Something interesting I’ve noticed is that there’s often a huge discrepancy between what I perceive and what other people perceive even if we’re both making observations on the same external reality.
The cliche example of this is the old glass half-full or half-empty debate. If you perceive the glass to be half-full you’re supposedly an optimist who sees the best in things, and if you see the glass as being half-empty you’re labeled a “Debbie-downer.”
While the specifics of that example are debatable it provides a general outlook on what we’re going to explore today; the idea of mental projections and perspectives causing two people to have completely different experiences despite the fact they’re coexisting in the same external reality.
Let’s bring things back down to Earth a little bit with a concrete example. Imagine you go out with your friends and you’re in a great mood. You’re having fun, you’re cracking jokes and you’re making sure everyone else is having a great time as well. How are your friends likely to treat you when you’re behaving towards them in that positive manner?
Most likely, they’re going to treat you in a similar fashion. We’ve talked about it before. The world is your mirror. Because people are naturally reciprocative they’re generally going to show similar behaviors to those you’ve shown towards them. If you’re nice to me I’ll be nice to you. Scratch my back and I’ll scratch yours.
This is the first key to establishing a positive relationship with anyone you meet. Become the type of person that puts predominantly positive energy into the world. If you’re the guy that everyone can have fun and feel good about themselves around you’re going to be generally well-treated by others because they perceive you as being a valuable commodity in their life.
However, if we’re going to be honest there’s some people that it’s very difficult to have a positive relationship with. When someone is constantly depressed, or angry, or mean to you it’s difficult to be nice back. When you find yourself in this situation you have one of two choices.
You can either remove them from your life (or at least minimize contact with him/her to the extent possible) or you can acknowledge the possibility that the person’s behavior towards you is at least partially your fault. That brings us to our second concept.
(Note: I did say acknowledge the possibility that the person’s behavior toward you is at least partially your fault. That doesn’t necessarily mean it is. You don’t need to be paranoid about this. Often when someone is mean to you it’s in part your fault, but sometimes the hostile behavior is a result of issues entirely on their side. You can usually tell the difference by how personally you take their behavior. The more personally you take things the more likely you’re at least partially at fault.)
The Projection Effect

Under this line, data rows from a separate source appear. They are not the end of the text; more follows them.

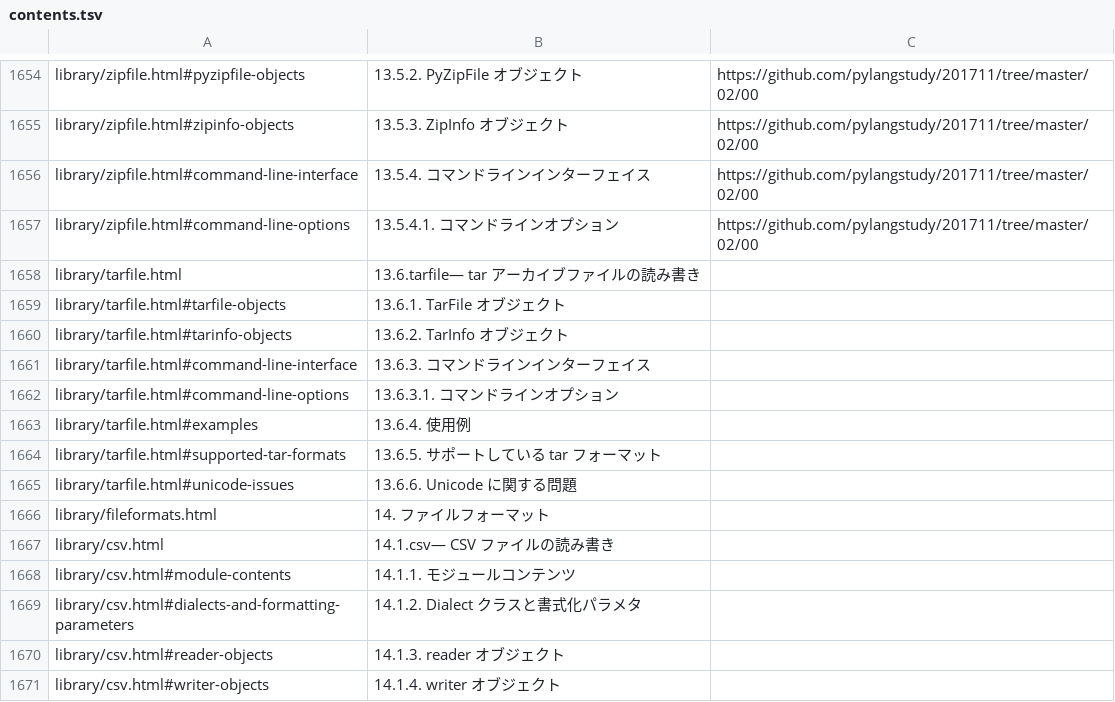
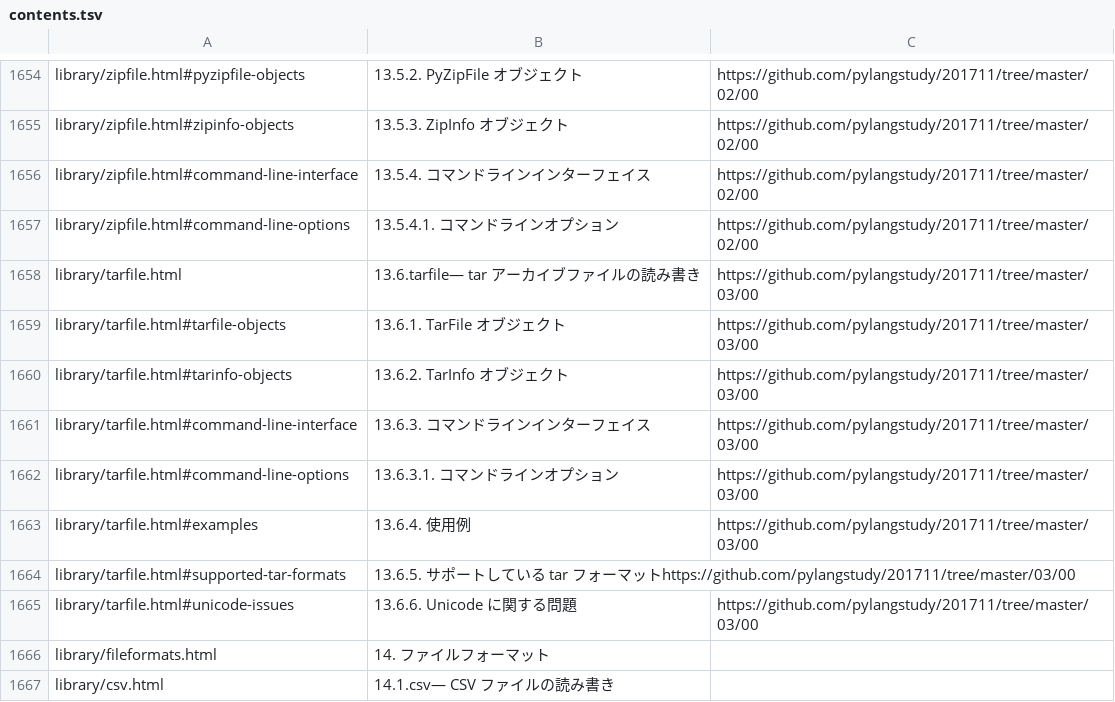
Before and after one commit to pylangstudy/docs.python.jp.Progress.v0, a TSV file: docs/contents.tsv, drawn as a sheet; only a part is shown, gaps mark what is left out; the shorter side is filled out with more unchanged rows.

```diff
--- a/docs/contents.tsv
+++ b/docs/contents.tsv
@@ -1657,10 +1657,10 @@ library/zipfile.html#command-line-interface	13.5.4. コマンドラインイン
 library/zipfile.html#command-line-options	13.5.4.1. コマンドラインオプション	https://github.com/pylangstudy/201711/tree/master/02/00
-library/tarfile.html	13.6.tarfile— tar アーカイブファイルの読み書き	
-library/tarfile.html#tarfile-objects	13.6.1. TarFile オブジェクト	
-library/tarfile.html#tarinfo-objects	13.6.2. TarInfo オブジェクト	
-library/tarfile.html#command-line-interface	13.6.3. コマンドラインインターフェイス	
-library/tarfile.html#command-line-options	13.6.3.1. コマンドラインオプション	
-library/tarfile.html#examples	13.6.4. 使用例	
-library/tarfile.html#supported-tar-formats	13.6.5. サポートしている tar フォーマット	
-library/tarfile.html#unicode-issues	13.6.6. Unicode に関する問題	
+library/tarfile.html	13.6.tarfile— tar アーカイブファイルの読み書き	https://github.com/pylangstudy/201711/tree/master/03/00
+library/tarfile.html#tarfile-objects	13.6.1. TarFile オブジェクト	https://github.com/pylangstudy/201711/tree/master/03/00
+library/tarfile.html#tarinfo-objects	13.6.2. TarInfo オブジェクト	https://github.com/pylangstudy/201711/tree/master/03/00
+library/tarfile.html#command-line-interface	13.6.3. コマンドラインインターフェイス	https://github.com/pylangstudy/201711/tree/master/03/00
+library/tarfile.html#command-line-options	13.6.3.1. コマンドラインオプション	https://github.com/pylangstudy/201711/tree/master/03/00
+library/tarfile.html#examples	13.6.4. 使用例	https://github.com/pylangstudy/201711/tree/master/03/00
+library/tarfile.html#supported-tar-formats	13.6.5. サポートしている tar フォーマットhttps://github.com/pylangstudy/201711/tree/master/03/00	
+library/tarfile.html#unicode-issues	13.6.6. Unicode に関する問題	https://github.com/pylangstudy/201711/tree/master/03/00
 library/fileformats.html	14. ファイルフォーマット	
```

Our first concept could be summarized as the external reality you experience being a reflection of your inner state of being. If you are a generally positive person you could expect to elicit generally positive responses from other people.
I like to call our second concept the projection effect and it dives a bit deeper into this idea. The projection effect essentially states that people tend to behave in accordance to the way you expect them to behave.

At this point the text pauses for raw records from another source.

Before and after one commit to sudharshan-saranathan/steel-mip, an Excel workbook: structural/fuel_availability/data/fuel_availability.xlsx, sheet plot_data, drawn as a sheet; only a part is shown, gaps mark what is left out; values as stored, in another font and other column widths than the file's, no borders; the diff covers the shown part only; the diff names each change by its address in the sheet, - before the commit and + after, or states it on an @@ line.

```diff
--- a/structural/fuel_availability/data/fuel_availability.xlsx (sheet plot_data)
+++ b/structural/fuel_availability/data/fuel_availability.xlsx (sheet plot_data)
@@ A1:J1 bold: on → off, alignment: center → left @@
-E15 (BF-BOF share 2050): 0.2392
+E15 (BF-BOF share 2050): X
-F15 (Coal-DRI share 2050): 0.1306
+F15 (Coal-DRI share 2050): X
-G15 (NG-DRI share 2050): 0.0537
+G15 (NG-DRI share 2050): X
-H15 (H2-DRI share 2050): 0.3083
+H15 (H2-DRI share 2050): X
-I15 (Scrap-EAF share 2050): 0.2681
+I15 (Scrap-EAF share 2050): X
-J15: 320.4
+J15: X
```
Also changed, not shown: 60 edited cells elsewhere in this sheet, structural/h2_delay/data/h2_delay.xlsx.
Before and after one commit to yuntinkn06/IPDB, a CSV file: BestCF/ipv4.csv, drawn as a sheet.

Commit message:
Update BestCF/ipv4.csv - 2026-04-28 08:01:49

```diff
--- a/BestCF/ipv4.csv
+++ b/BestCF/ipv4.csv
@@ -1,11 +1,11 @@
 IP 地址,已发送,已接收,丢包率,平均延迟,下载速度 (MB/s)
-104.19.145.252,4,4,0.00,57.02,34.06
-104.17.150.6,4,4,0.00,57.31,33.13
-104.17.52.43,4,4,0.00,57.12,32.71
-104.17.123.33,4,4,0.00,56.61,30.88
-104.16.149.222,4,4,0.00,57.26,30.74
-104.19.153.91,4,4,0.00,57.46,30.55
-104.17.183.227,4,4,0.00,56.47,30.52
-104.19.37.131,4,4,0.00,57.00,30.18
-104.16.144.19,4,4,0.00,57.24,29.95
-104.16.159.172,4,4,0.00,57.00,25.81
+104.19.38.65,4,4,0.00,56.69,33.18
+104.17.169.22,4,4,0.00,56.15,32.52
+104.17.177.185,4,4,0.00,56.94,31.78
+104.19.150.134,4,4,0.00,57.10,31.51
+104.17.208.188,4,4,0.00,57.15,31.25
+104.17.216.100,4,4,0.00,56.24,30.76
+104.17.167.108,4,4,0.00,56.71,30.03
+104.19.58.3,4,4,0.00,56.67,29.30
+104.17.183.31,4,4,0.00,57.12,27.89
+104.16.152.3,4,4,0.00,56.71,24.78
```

If you label someone as an asshole you’re likely to perceive asshole-like behaviors from them regardless of whether they were an asshole in the first place. This happens for two reasons.
The first is due to your own cognitive-biases. Because there’s so much going on around us we can only perceive a small amount of the outside world and our sensory experiences at a time. Can you imagine how crazy you’d go if you had to simultaneously perceive your fingernails growing, each blink of your eyes, your heart beating, your breathing, and the need to constantly be swallowing your spit?
For that reason we’ve developed a mechanism through which to filter reality called the Reticular Activation System (commonly abbreviated RAS). This process of filtering reality functions by bringing to your conscious attention only what you’re likely to perceive as having value.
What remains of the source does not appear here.